Exercise materials:
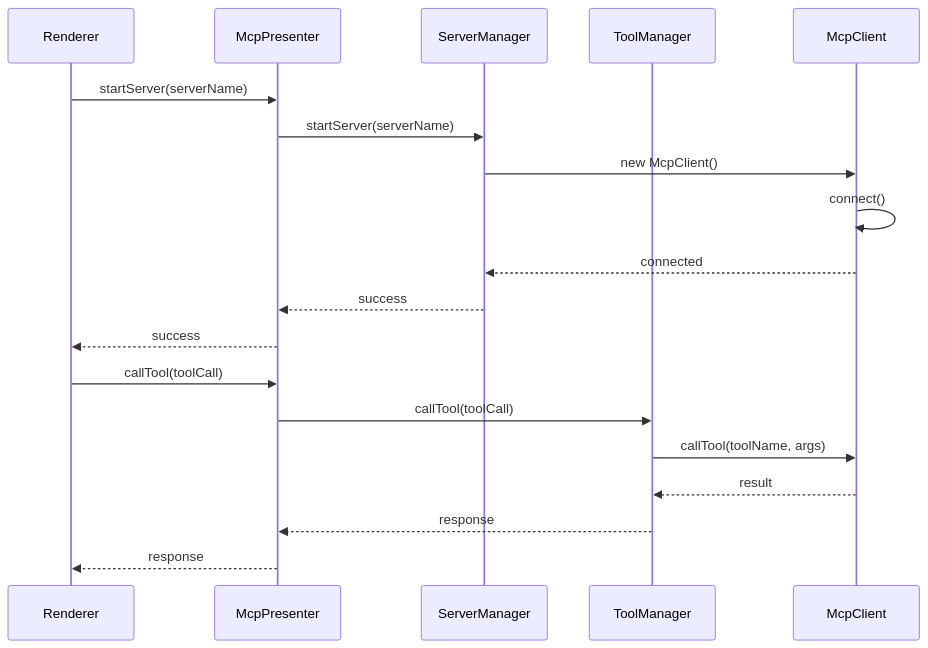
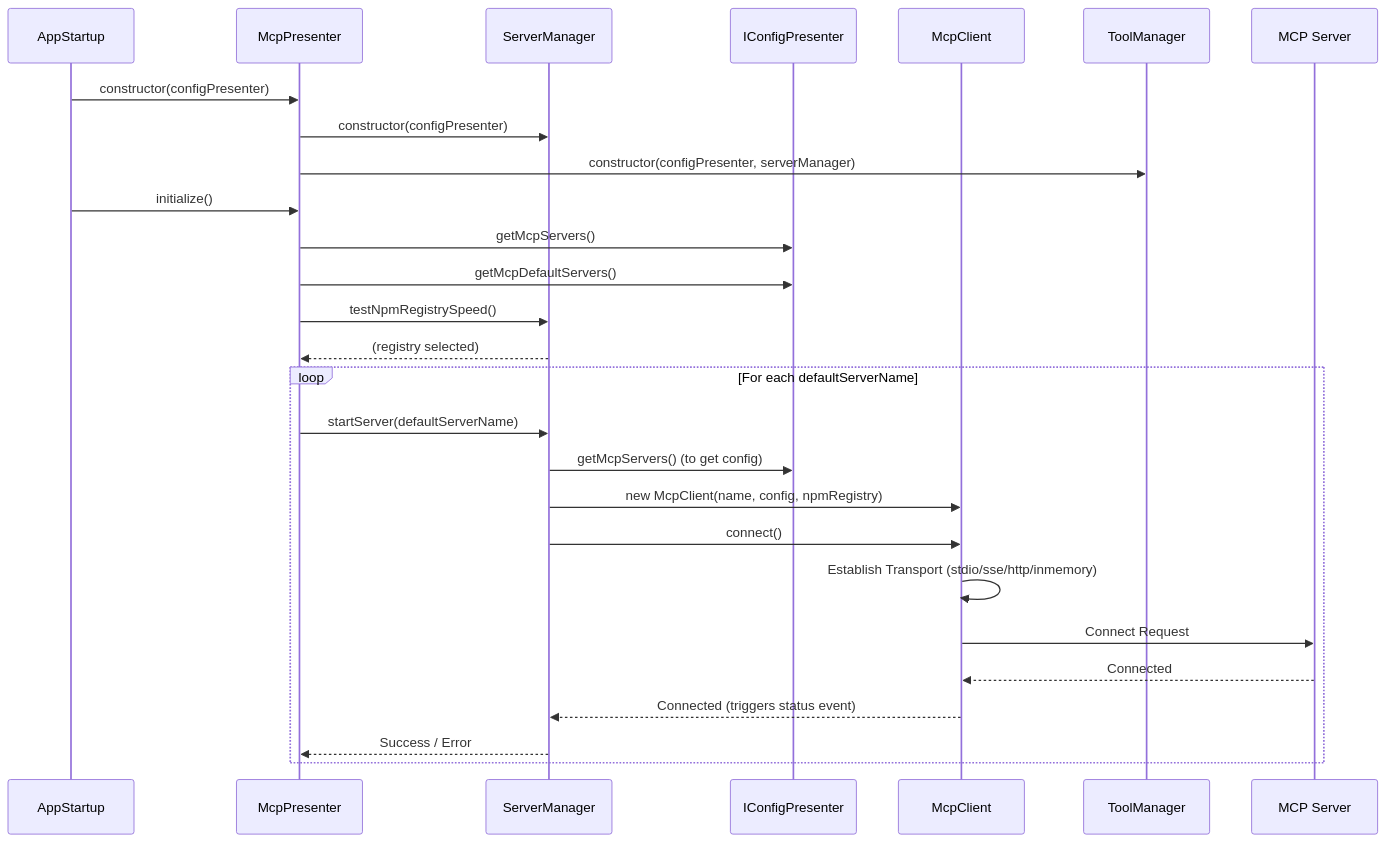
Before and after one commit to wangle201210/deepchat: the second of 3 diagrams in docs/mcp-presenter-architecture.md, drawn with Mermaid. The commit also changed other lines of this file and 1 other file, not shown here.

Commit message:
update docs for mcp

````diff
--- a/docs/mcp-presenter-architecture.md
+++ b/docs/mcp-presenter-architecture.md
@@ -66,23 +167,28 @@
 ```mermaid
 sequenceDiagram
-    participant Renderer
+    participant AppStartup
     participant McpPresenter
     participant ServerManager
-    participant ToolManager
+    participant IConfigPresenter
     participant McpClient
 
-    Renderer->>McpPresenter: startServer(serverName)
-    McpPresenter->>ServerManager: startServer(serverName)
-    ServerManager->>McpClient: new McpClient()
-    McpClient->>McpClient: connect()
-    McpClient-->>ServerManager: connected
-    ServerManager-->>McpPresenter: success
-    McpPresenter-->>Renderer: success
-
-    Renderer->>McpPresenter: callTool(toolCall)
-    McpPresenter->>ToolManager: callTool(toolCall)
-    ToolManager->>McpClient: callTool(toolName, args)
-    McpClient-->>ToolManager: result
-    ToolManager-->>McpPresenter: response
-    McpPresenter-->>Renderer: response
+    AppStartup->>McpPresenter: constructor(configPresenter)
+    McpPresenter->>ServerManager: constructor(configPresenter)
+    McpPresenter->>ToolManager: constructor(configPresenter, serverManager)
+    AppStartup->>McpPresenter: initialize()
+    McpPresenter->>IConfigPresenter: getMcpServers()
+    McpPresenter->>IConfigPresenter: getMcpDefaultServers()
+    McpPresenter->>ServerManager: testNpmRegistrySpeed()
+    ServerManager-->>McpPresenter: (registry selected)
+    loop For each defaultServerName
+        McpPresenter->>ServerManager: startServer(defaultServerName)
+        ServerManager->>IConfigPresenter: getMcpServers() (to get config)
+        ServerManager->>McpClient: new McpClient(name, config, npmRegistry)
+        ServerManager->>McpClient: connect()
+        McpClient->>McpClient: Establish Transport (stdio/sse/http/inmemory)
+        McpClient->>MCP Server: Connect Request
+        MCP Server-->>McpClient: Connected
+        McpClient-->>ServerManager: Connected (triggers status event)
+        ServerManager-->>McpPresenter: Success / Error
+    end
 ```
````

---

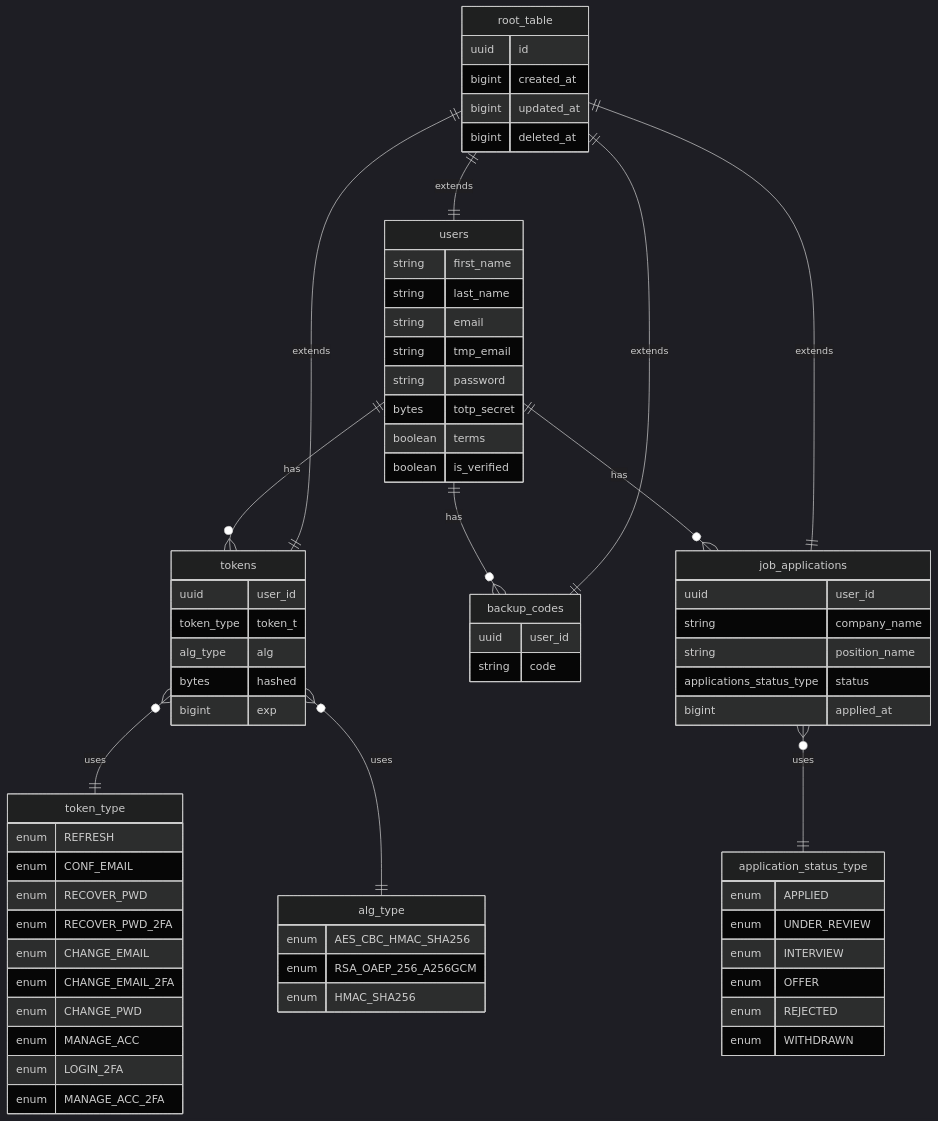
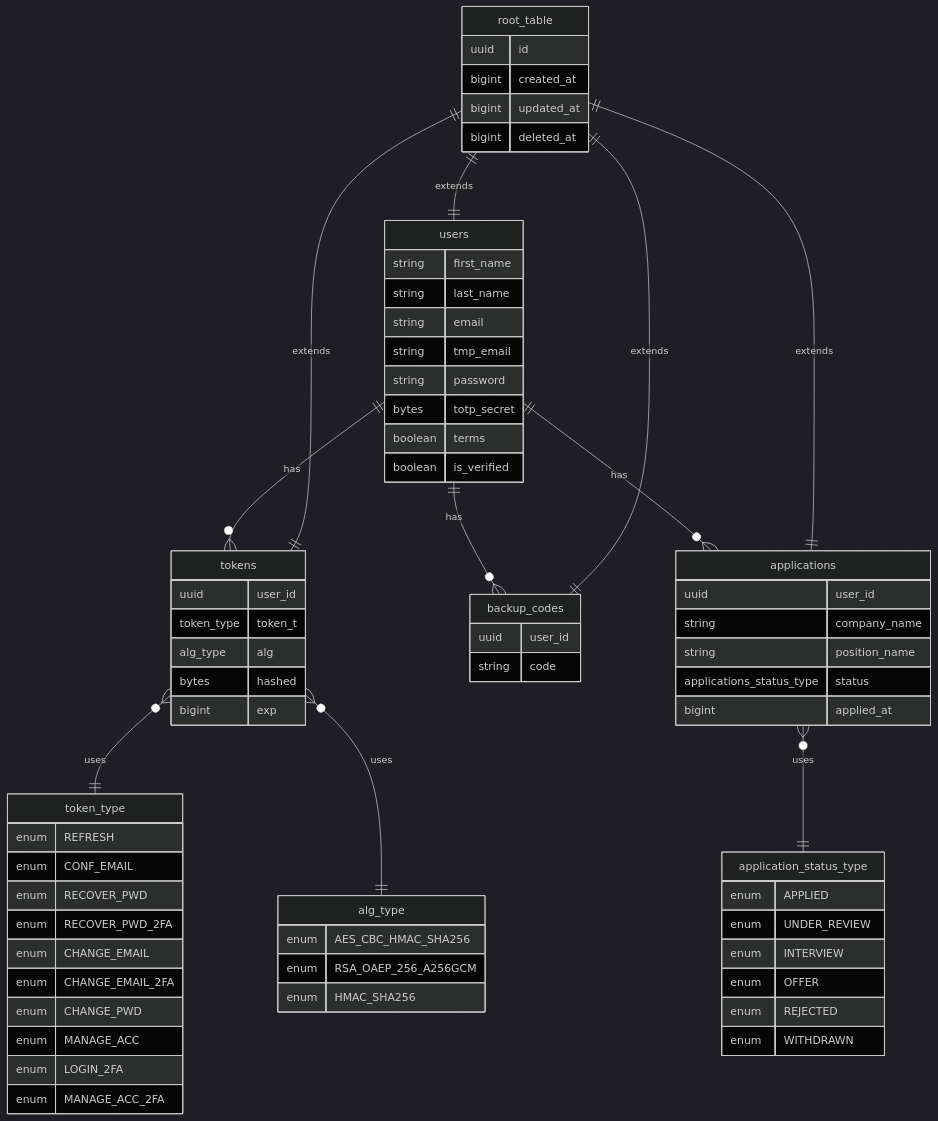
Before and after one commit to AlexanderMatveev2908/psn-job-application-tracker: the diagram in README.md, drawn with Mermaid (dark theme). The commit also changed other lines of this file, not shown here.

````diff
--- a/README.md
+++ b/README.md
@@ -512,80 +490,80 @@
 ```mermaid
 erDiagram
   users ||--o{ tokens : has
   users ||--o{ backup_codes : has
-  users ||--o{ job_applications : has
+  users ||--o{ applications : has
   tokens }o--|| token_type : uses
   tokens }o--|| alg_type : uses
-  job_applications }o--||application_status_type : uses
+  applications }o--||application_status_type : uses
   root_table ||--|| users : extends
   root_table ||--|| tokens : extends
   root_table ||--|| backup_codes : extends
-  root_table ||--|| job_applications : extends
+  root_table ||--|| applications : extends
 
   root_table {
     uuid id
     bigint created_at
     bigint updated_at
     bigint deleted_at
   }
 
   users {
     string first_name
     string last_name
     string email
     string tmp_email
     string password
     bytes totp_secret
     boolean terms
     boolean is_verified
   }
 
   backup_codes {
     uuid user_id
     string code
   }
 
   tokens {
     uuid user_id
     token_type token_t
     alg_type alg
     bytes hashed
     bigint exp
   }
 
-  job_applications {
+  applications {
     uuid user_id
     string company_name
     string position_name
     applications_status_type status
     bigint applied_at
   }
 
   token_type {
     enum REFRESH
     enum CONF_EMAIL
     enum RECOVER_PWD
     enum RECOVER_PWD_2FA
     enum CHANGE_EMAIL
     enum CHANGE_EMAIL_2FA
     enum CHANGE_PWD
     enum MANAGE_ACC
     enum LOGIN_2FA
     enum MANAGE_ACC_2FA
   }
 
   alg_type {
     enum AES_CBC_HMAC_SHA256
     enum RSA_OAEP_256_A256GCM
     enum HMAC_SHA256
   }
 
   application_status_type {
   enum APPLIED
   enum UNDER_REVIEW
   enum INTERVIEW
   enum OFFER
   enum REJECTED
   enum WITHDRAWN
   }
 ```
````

...

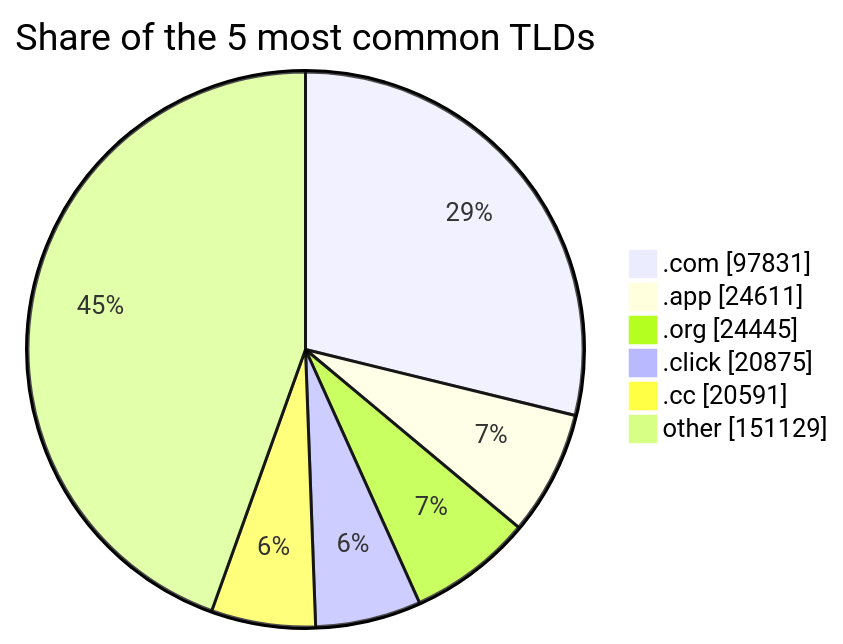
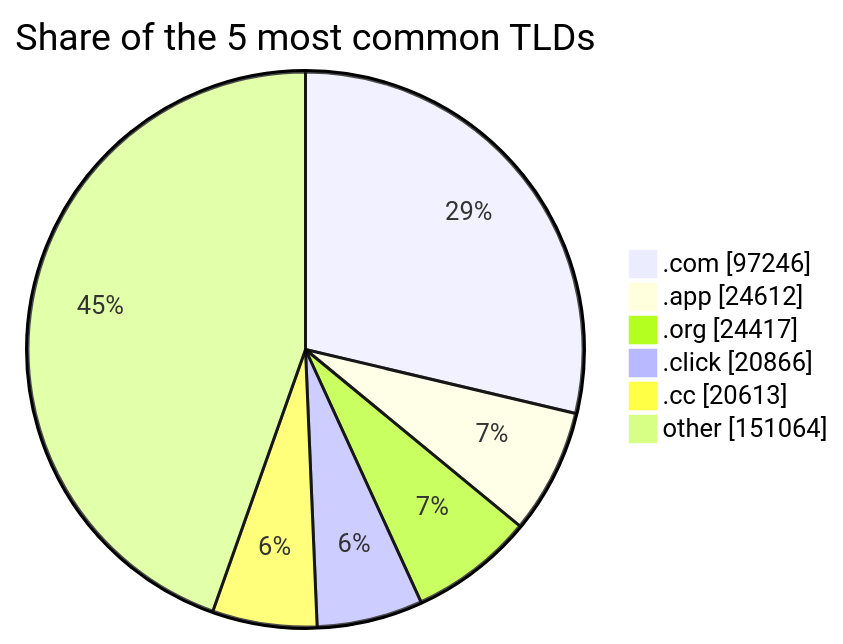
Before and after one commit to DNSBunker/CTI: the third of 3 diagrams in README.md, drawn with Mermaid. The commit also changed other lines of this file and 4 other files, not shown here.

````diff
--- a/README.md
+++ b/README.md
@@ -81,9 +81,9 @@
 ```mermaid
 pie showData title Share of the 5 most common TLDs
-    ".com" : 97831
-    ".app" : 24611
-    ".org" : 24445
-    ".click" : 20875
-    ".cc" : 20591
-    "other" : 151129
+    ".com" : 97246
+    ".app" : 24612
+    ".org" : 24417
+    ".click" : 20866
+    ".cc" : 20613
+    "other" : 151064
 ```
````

Activity:
In the entries above, find the line with "root_table ||--|| applications : extends" and the line with "enum UNDER_REVIEW", then set down exactly those two and every line between them, nothing else.

Response to the exercise:
+  root_table ||--|| applications : extends
 
   root_table {
     uuid id
     bigint created_at
     bigint updated_at
     bigint deleted_at
   }
 
   users {
     string first_name
     string last_name
     string email
     string tmp_email
     string password
     bytes totp_secret
     boolean terms
     boolean is_verified
   }
 
   backup_codes {
     uuid user_id
     string code
   }
 
   tokens {
     uuid user_id
     token_type token_t
     alg_type alg
     bytes hashed
     bigint exp
   }
 
-  job_applications {
+  applications {
     uuid user_id
     string company_name
     string position_name
     applications_status_type status
     bigint applied_at
   }
 
   token_type {
     enum REFRESH
     enum CONF_EMAIL
     enum RECOVER_PWD
     enum RECOVER_PWD_2FA
     enum CHANGE_EMAIL
     enum CHANGE_EMAIL_2FA
     enum CHANGE_PWD
     enum MANAGE_ACC
     enum LOGIN_2FA
     enum MANAGE_ACC_2FA
   }
 
   alg_type {
     enum AES_CBC_HMAC_SHA256
     enum RSA_OAEP_256_A256GCM
     enum HMAC_SHA256
   }
 
   application_status_type {
   enum APPLIED
   enum UNDER_REVIEW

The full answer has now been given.